This 1974 end of year special for music show Popco sees acts performing cover songs in locations around Christchurch, plus inside the studio. Presenting and singing are Hayden Wood, Rob Guest (before musicals fame) and Steve Gilpin (before Mi-Sex). The performers include Space Waltz (in their glam rock glory), Annie Whittle (on the banks of the Avon), the Maggie Burke dancers in Cathedral Square, Rockinghorse (featuring 'Nature' composer Wayne Mason), Mark Williams (sparkling in green lurex), Bunny Walters, Drut (complete with a flaming guitar) and Beaver (in the finale).
This collection shows the screen icons from the decade of Springboks, sax and the sharemarket crash. The world champ All Blacks' jersey was loose, socks were red and shoulders were padded. On screens big and small Kiwis were reflected ... mullets n'all: from Bruno and the yellow mini, to Billy T's yellow towel, Karyn Hay's vowels, Poi-E, Gloss, Dog and more dogs showing off.
This collection celebrates women and feminism in New Zealand — the first country in the world to give all women the vote. We shine the light on a line of female achievers: suffrage pioneers, educators, unionists, politicians, writers, musicians, mothers and feminist warriors — from Kate Sheppard to Sonja Davies to Shona Laing. In her backgrounder, TV veteran and journalism tutor Allison Webber writes how the collection helps us understand and honour our past, asks why feminism gets a bad rap, and considers the challenges faced by feminism in connecting past and present.
2013 Arts Foundation Laureate Dean Parker has written extensively for stage, television, radio and print. Alongside his own projects, he has shown himself as a skilled adaptor of everyone from Nicky Hager (The Hollow Men) to Ronald Hugh Morrieson (movie classic Came a Hot Friday).

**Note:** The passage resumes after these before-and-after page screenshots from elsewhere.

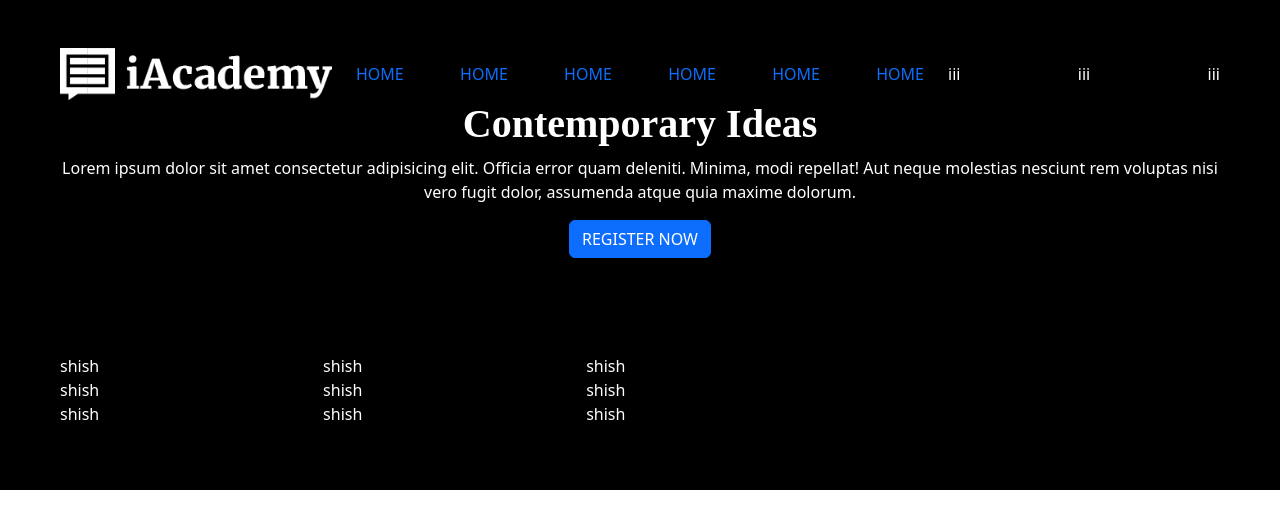
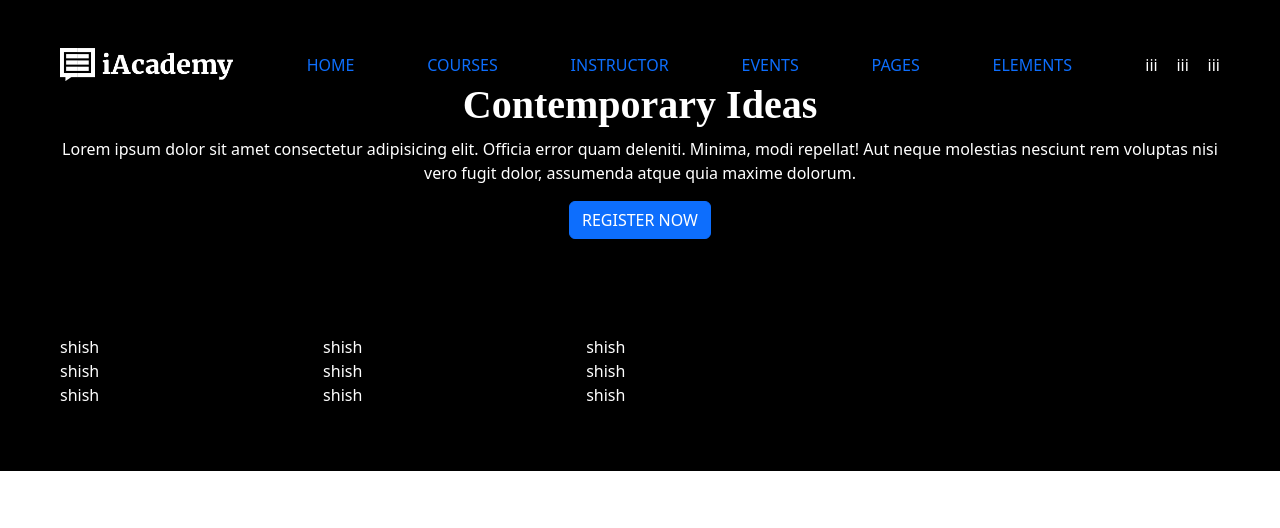
Before and after one commit to AnielloPiscopo/proj-html-vuejs, a Vue app: page / in a window 1280 px wide. Shown: the top 528 px of the page. Built offline with nearby package versions, Linux system fonts and the light colour scheme.

Commit message:
Added the links in the header nav through an array and changed the col size

```diff
--- a/src/components/header/HeaderNav.vue
+++ b/src/components/header/HeaderNav.vue
@@ -1,6 +1,19 @@
 <script>
 export default {
     name: 'HeaderNav',
+
+    data() {
+        return {
+            navLinksList: [
+                'Home',
+                'Courses',
+                'Instructor',
+                'Events',
+                'Pages',
+                'Elements',
+            ],
+        }
+    }
 }
 </script>
 
@@ -8,24 +21,22 @@ export default {
 <template>
     <nav class="container-fluid">
         <div class="row align-items-center justify-content-between">
-            <div class="col-3">
+            <div class="col-2">
                 <a class="my_logo-container">
                     <img src="../../assets/img/logo-light.png" alt="Logo" class="w-100">
                 </a>
             </div>
 
-            <div class="col-6">
+            <div class="col-8">
                 <ul class="list-unstyled d-flex m-0 justify-content-between">
-                    <li><a href="#" class="text-uppercase text-decoration-none">Home</a></li>
-                    <li><a href="#" class="text-uppercase text-decoration-none">Home</a></li>
-                    <li><a href="#" class="text-uppercase text-decoration-none">Home</a></li>
-                    <li><a href="#" class="text-uppercase text-decoration-none">Home</a></li>
-                    <li><a href="#" class="text-uppercase text-decoration-none">Home</a></li>
-                    <li><a href="#" class="text-uppercase text-decoration-none">Home</a></li>
+                    <li v-for="navLink in navLinksList"><a href="#" class="text-uppercase text-decoration-none">{{
+                        navLink
+                    }}</a>
+                    </li>
                 </ul>
             </div>
 
-            <div class="col-3">
+            <div class="col-1">
                 <div class="my_icons-container d-flex justify-content-between">
                     <span>iii</span>
                     <span>iii</span>
```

After turning "Jeez Wayne" into a national catchphrase with the sketch show A Week of It, comedy duo David McPhail and Jon Gadsby (plus third writer AK Grant) followed with McPhail & Gadsby, which aired on TVNZ for seven seasons — plus a reprise in 1998 and 1999. After a sometimes controversial debut season in which each episode was devoted to a specific theme (religion, sex etc), the show settled into a steady diet of political satire, spoofs and impersonations of public figures — including McPhail's famous caricature of PM Robert 'Piggy' Muldoon.
Roger Gascoigne owns the most talked about wink in the history of New Zealand television. Gascoigne's work in continuity, music and quiz shows (on everything from Ready to Roll to Telethon) saw him snare two Feltex Awards and a legion of fans. In the 80s he went on to co-host regional magazine show Today Tonight.
A dark and mystery-filled drama about a 70s hippy (Danielle Cormack) who falls in love with a Vietnam vet (Kevin Smith). But has fate brought them together, only in order to drive them apart? And what exactly happened to their child? This twist-filled tale of seances, damaged people, and conflicting versions of truth marked the directorial debut of short filmmaker Christine Parker. At the 1999 New Zealand film awards, Channelling Baby was nominated in six categories, including best actress and best original screenplay. Read more about the film here.
One shaggy dog, dozens of humans, and a smorgasbord of Kiwi scenery: viewers were glued to the screen for this TV One promotional campaign, which began screening in August 1991. The six-part promo followed a lovable sydney silky poodle cross travelling the country by car, train and paw. En route, roughly 50 Kiwis make blink and you'll miss it appearances: including sporting figures, local townspeople, and 20+ TV personalities (see backgrounder for more info, and clues on who is who). The popular promos were directed by Lee Tamahori, before he made Once Were Warriors.
Caterina De Nave, who passed away on 17 August 2014, helped break the glass ceiling for women working in local television. As a network executive at both TVNZ and TV3, she often commissioned new writing and directing talent, and was a key player in the development of Shortland Street, Outrageous Fortune and Montana Sunday Theatre. In 2009 De Nave crossed the Tasman to join Australian broadcaster SBS.
Graeme Tetley began his long scriptwriting career with Vigil, one of the most acclaimed New Zealand films of the 1980s. He went on to co-create police show Shark in the Park, collaborate extensively with director Gaylene Preston (Ruby and Rata, Bread and Roses), and co-write Out of the Blue, the story of the Aramoana massacre. Tetley passed away on 13 March 2011.